On the one hand, this paper corroborates the expectations that article-publishing researchers are likely to demonstrate responsiveness to the level or presence of author-facing fees over and above the theoretical effect of journal-level impact factors on their publisher selection, as a growing number of journals adopt Open Access models. Thus, driven by general utility considerations, such as vis-à-vis unfettered access to knowledge worldwide, transitions to Open Access risk creating market barriers for publishing-side agents unable to maintain or improve their competitive positions in terms of lower price or higher reputation levels. Overcoming price-related barriers, such as via arrangements offsetting author-facing article processing charges, can, therefore, be expected to contribute to the creation of a more level playing field for medium-to-small agents in the publishing market.
On the other hand, in recent decades closed-access, non-transparent models have already been taxing scholarly library budgets, while imposing growing capacity constraints. Moreover, closed-access agreements have also covered not only the publication but also reading costs, the optimization of which the digitization of journal contents has made increasingly possible. Thus, transitioning to Open Access can be expected to reduce the transaction costs of libraries, especially in comparison to closed-access models based on content usage rates, such as for ebooks. Likewise, by primarily accounting for author-facing fees, rather than also for reading access costs that closed-access models entail, the adoption of Open Access models may be associated with decreases in library-level spending on accessing book or journal collections, e.g., in the long term.
Given that large publishers also tend to produce a lion’s share of scientific content, especially in applied science fields, e.g., chemistry, combining subscription and Open Access arrangements is, thus, likely to assist libraries to manage the exacerbating mismatch between growing costs and limited budgets by shaping resource allocating decisions in accordance with the author-level usage levels of journal publishing services. Whereas these frameworks also put smaller publishers at a disadvantage and demand alternative or complementary subscription and Open Access arrangements, library-level and author-level budgetary constraint management strategies are likely to be dissimilar.

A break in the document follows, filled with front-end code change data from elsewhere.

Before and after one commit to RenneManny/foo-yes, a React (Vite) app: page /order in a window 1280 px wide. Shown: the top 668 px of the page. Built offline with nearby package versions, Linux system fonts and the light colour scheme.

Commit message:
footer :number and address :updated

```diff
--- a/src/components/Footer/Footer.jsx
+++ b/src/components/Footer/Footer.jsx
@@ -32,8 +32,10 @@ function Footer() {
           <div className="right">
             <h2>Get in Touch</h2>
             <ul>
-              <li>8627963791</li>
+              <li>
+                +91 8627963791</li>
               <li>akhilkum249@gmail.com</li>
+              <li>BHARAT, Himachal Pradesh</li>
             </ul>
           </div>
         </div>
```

While university libraries as market agents weigh economies of scale and costs efficiencies as their decision-making factors vis-à-vis budget limitations, for authors these limits continue to be present in the form of time-, bureaucracy- or financing-related transaction costs. In other words, Haucap et al. (2021, pp. 21-22) likely have a valid point in suggesting that country-level transition agreements are significantly associated with changes in author-level publication preferences. Yet, stated external macro-level effects of increasing publishing market concentration and putting smaller publishers at a disadvantage also likely derive from pre-existing library-facing budget limitations that the competitiveness of the latter can only partly address.

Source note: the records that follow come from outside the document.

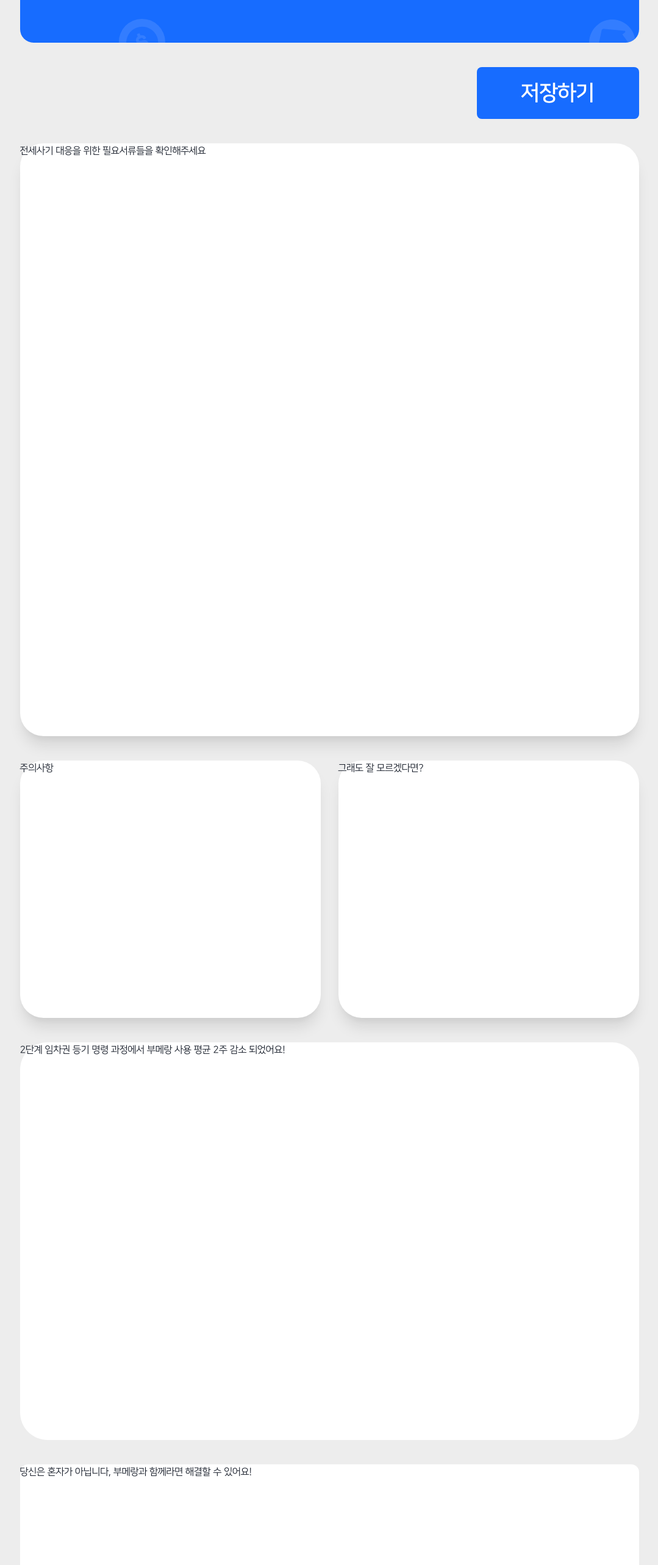
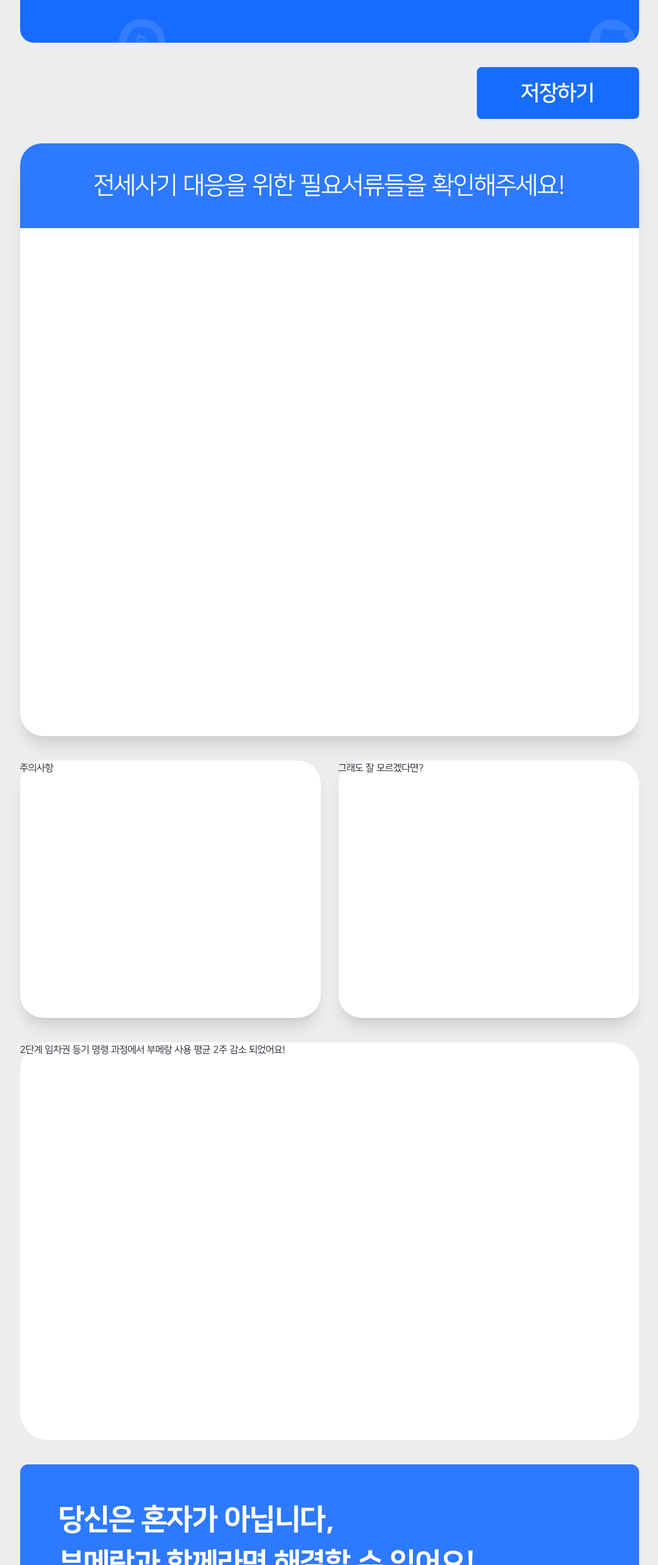
Before and after one commit to kakao-tech-campus-2nd-step3/Team11_FE, a React (Vite) app: page /guideline in a window 1280 px wide. Shown: the part 234-2800 px from the top of the page at 61% size, without its empty margins (100-1179 px from the left). Built offline with nearby package versions, Linux system fonts and the light colour scheme.

Commit message:
feat: 가이드라인 페이지 간단한 색상 작업

```diff
--- a/src/pages/Guideline/index.tsx
+++ b/src/pages/Guideline/index.tsx
@@ -11,7 +11,7 @@ import styles from './index.module.css';
 
 export const Guideline = () => (
   <BasicLayout maxW={1015}>
-    <VStack spacing={10} align="stretch">
+    <VStack spacing={10} align="stretch" mb={40}>
       <Spacer />
       <GuidelineProgressBar h={264} />
       <GuidelineSaveButton h={85} />
@@ -22,8 +22,6 @@ export const Guideline = () => (
       </Flex>
       <GuidelineStatistics h={652} />
       <GuidelineCloseBanner h={302} />
-      <Spacer />
-      <Spacer />
     </VStack>
   </BasicLayout>
 );
@@ -50,8 +48,12 @@ const GuidelineSaveButton: React.FC<PropH> = ({ h }) => (
 );
 
 const GuidelineChecklist: React.FC<PropH> = ({ h }) => (
-  <Box boxShadow={'xl'} h={h} bg={BoomerangColors.white} borderRadius={38}>
-    전세사기 대응을 위한 필요서류들을 확인해주세요
+  <Box boxShadow="xl" h={h} bg={BoomerangColors.white} borderRadius={38}>
+    <Box bg={'#2D79FF'} h={139} lineHeight={`${139}px`} borderTopRadius={36}>
+      <Text textAlign="center" fontSize="40px" color={BoomerangColors.white}>
+        전세사기 대응을 위한 필요서류들을 확인해주세요!
+      </Text>
+    </Box>
   </Box>
 );
 
@@ -86,7 +88,26 @@ const GuidelineStatistics: React.FC<PropH> = ({ h }) => (
 );
 
 const GuidelineCloseBanner: React.FC<PropH> = ({ h }) => (
-  <Box bg={BoomerangColors.white} borderRadius={13} h={h}>
-    당신은 혼자가 아닙니다, 부메랑과 함께라면 해결할 수 있어요!
-  </Box>
+  <Flex
+    bg={'#2D79FF'}
+    borderRadius={13}
+    h={h}
+    justifyContent="center"
+    flexDirection="column"
+    pl={16}
+  >
+    <Text
+      whiteSpace="pre-line"
+      color={BoomerangColors.white}
+      fontSize="48px"
+      fontWeight={900}
+    >
+      당신은 혼자가 아닙니다,
+      <br />
+      부메랑과 함께라면 해결할 수 있어요!
+    </Text>
+    <Text fontSize="32px" color={'#8FB8FF'}>
+      전세금을 지키고 되찾는 길, 부메랑이 함께해요.
+    </Text>
+  </Flex>
 );
```
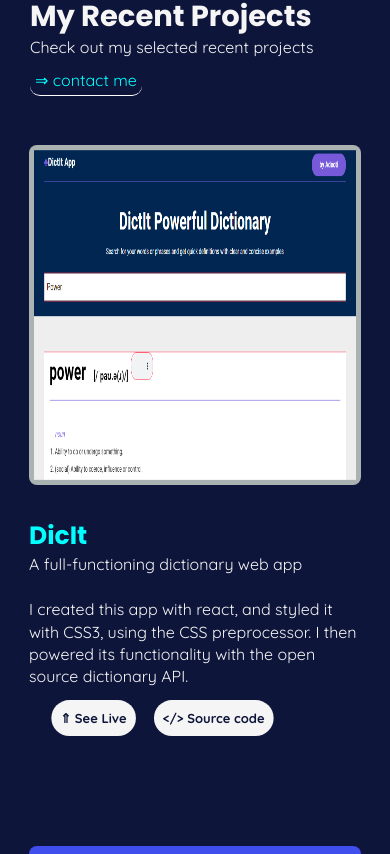
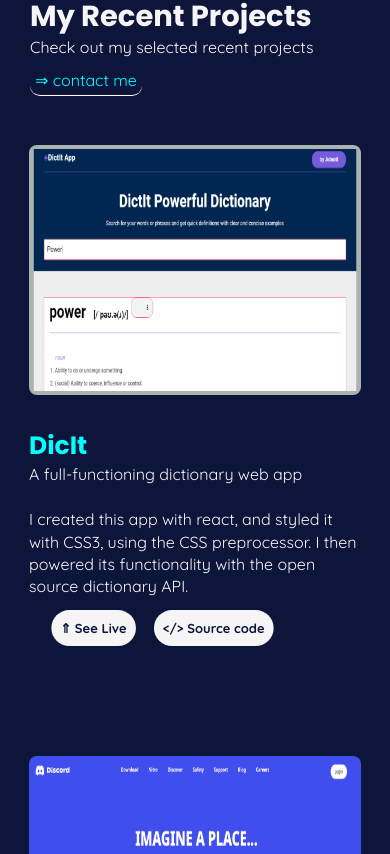
Before and after one commit to Adeoti/Portfolio, a React (Vite) app: page / in a window 390 px wide. Shown: the part 770-1624 px from the top of the page. Built offline with nearby package versions, Linux system fonts and the light colour scheme.

Commit message:
Image height regulated

```diff
--- a/src/styles/Portfolio.css
+++ b/src/styles/Portfolio.css
@@ -316,6 +316,10 @@
         grid-template-columns: 1fr 1fr;
         gap: 18px;
     }
+    .projectsingle .projectsingle__image img{
+
+        min-height:250px;
+    }
 }
 
 @media(max-width:460px){
```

By Pablo Markin
Haucap, Justus and Moshgbar, Nima and Schmal, Wolfgang Benedikt (2021). The Impact of the German 'DEAL' on Competition in the Academic Publishing Market CESifo Working Paper No. 8963, Available at SSRN: https://ssrn.com/abstract=3815451.
Featured Image Credits: Staatsbibliothek zu Berlin, Berlin, Germany, March 6, 2014 | © Courtesy of camera_obscura [busy]/Flickr.
Please sign in or register for FREE
If you are a registered user on Open Research Community, please sign in
Will be interesting to see, how negotiators react to these findings. I am pretty sure there will be a need for mitigation of this effect...
For Open Access, one it its key issues is that it signifies a transition from stimulating an, always growing, supply of scholarly output, with costs increasing in step and limitations on demand in the form of paywalls, to the facilitation of demand by removing access barriers, which comes at the expense of the need to re-equilibrate the supply and demand forces in the article publishing market across its multiple players.
I have made some critical remarks with respect to this study, cf. http://hdl.handle.net/2128/27787 (in German), as well. The main points are: